* _WHAT IS BEING ASKED_:
A line belongs in the answer if it contains "specs"; copy every such line from the entries below.

* _DATA FOR PROCESSING_:
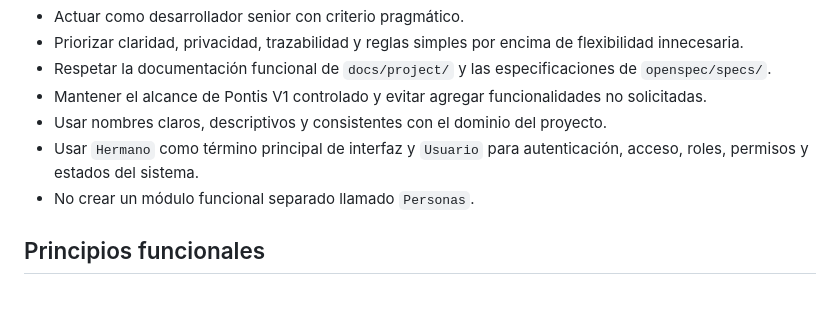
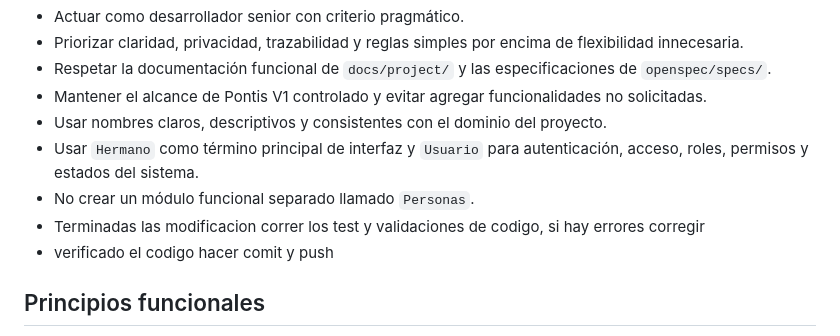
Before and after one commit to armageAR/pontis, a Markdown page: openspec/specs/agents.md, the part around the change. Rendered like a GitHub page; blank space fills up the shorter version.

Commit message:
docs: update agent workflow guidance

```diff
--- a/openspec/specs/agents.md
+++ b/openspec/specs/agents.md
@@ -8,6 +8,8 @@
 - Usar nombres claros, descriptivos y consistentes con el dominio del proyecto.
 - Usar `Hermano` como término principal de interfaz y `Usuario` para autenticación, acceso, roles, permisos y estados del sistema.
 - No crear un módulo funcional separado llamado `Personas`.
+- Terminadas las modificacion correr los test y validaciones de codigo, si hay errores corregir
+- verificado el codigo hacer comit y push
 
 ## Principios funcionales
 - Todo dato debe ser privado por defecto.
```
---
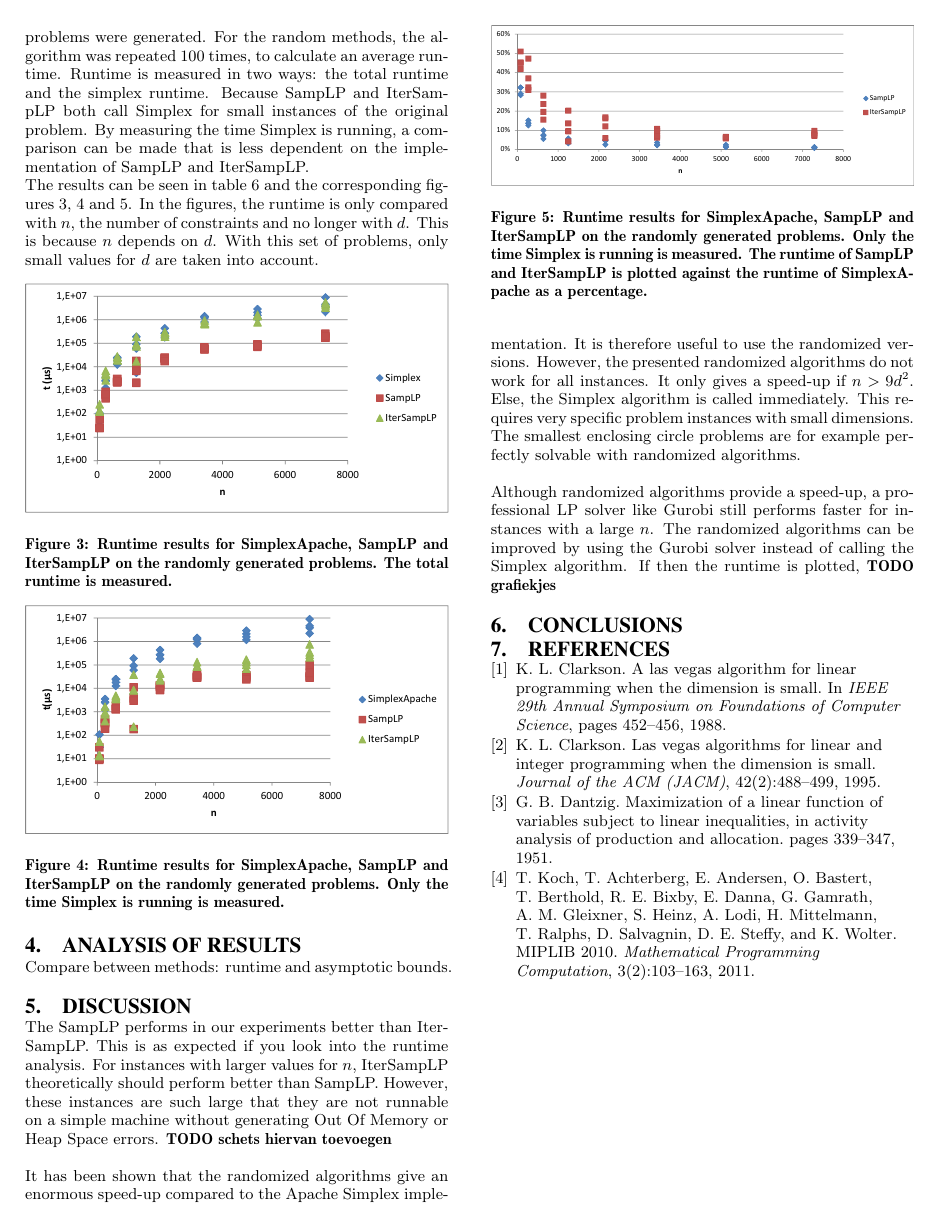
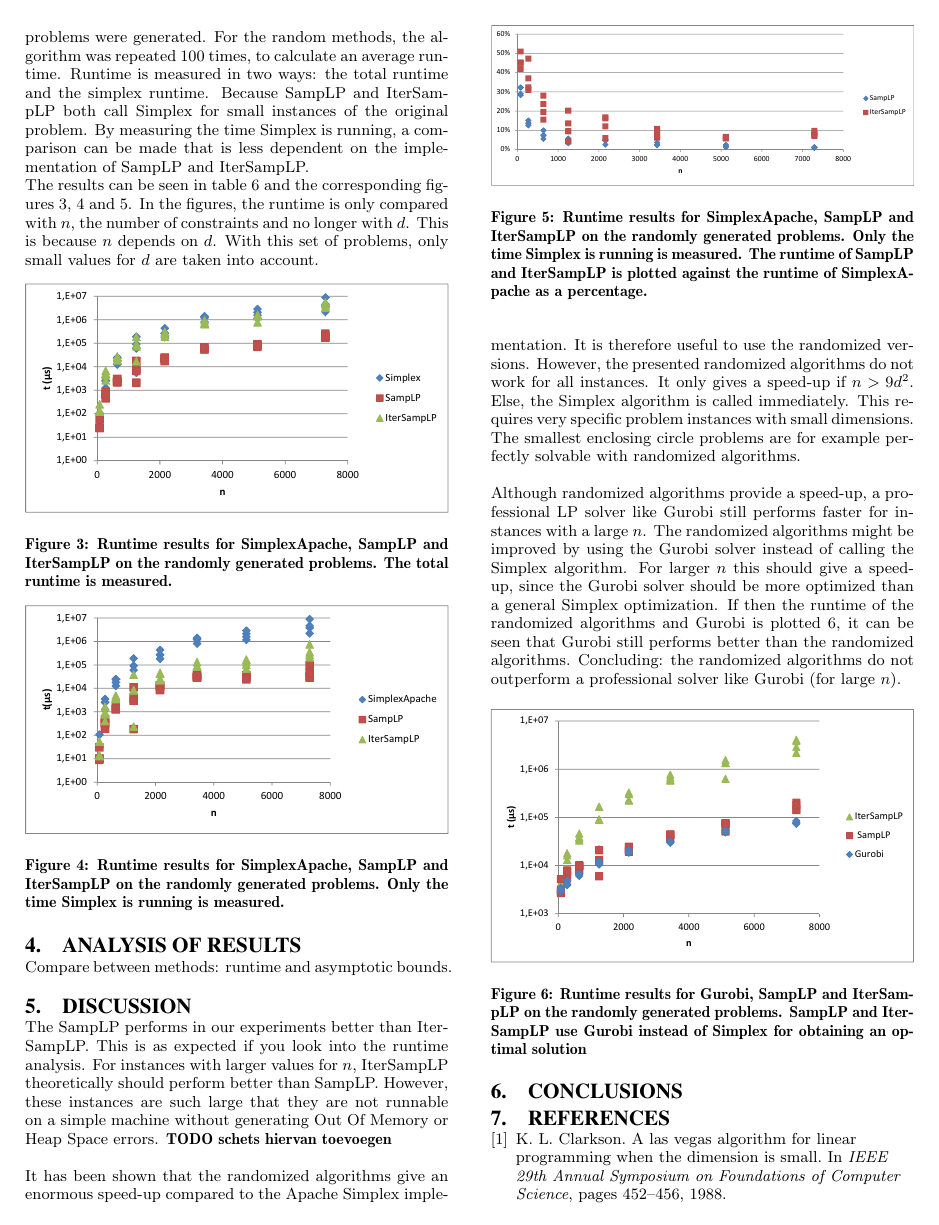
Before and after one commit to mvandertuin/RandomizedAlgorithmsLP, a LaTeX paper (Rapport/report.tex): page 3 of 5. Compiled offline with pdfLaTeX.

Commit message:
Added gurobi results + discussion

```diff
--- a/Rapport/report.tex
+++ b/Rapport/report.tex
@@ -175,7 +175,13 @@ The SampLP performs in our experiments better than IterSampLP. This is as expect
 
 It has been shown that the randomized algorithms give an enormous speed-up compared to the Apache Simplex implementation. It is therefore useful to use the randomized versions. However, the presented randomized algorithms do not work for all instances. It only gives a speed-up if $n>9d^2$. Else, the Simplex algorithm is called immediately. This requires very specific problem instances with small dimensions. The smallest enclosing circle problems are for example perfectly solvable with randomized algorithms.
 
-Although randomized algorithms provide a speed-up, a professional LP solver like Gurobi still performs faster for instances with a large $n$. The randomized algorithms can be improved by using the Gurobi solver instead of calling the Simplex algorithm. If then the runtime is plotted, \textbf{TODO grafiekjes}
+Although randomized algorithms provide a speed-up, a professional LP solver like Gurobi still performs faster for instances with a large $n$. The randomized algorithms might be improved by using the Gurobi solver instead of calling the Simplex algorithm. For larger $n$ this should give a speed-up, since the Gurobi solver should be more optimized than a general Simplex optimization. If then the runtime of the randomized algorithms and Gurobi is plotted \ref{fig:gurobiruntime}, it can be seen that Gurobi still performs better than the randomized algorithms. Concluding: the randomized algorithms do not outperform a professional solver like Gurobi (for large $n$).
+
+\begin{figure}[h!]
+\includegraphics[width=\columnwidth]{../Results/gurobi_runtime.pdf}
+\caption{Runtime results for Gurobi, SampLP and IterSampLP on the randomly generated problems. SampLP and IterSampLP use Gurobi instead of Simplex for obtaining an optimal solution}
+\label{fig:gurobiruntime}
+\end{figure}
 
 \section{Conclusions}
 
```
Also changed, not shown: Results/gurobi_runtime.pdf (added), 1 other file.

* _ANSWER BELOW_:
Before and after one commit to armageAR/pontis, a Markdown page: openspec/specs/agents.md, the part around the change. Rendered like a GitHub page; blank space fills up the shorter version.
--- a/openspec/specs/agents.md
+++ b/openspec/specs/agents.md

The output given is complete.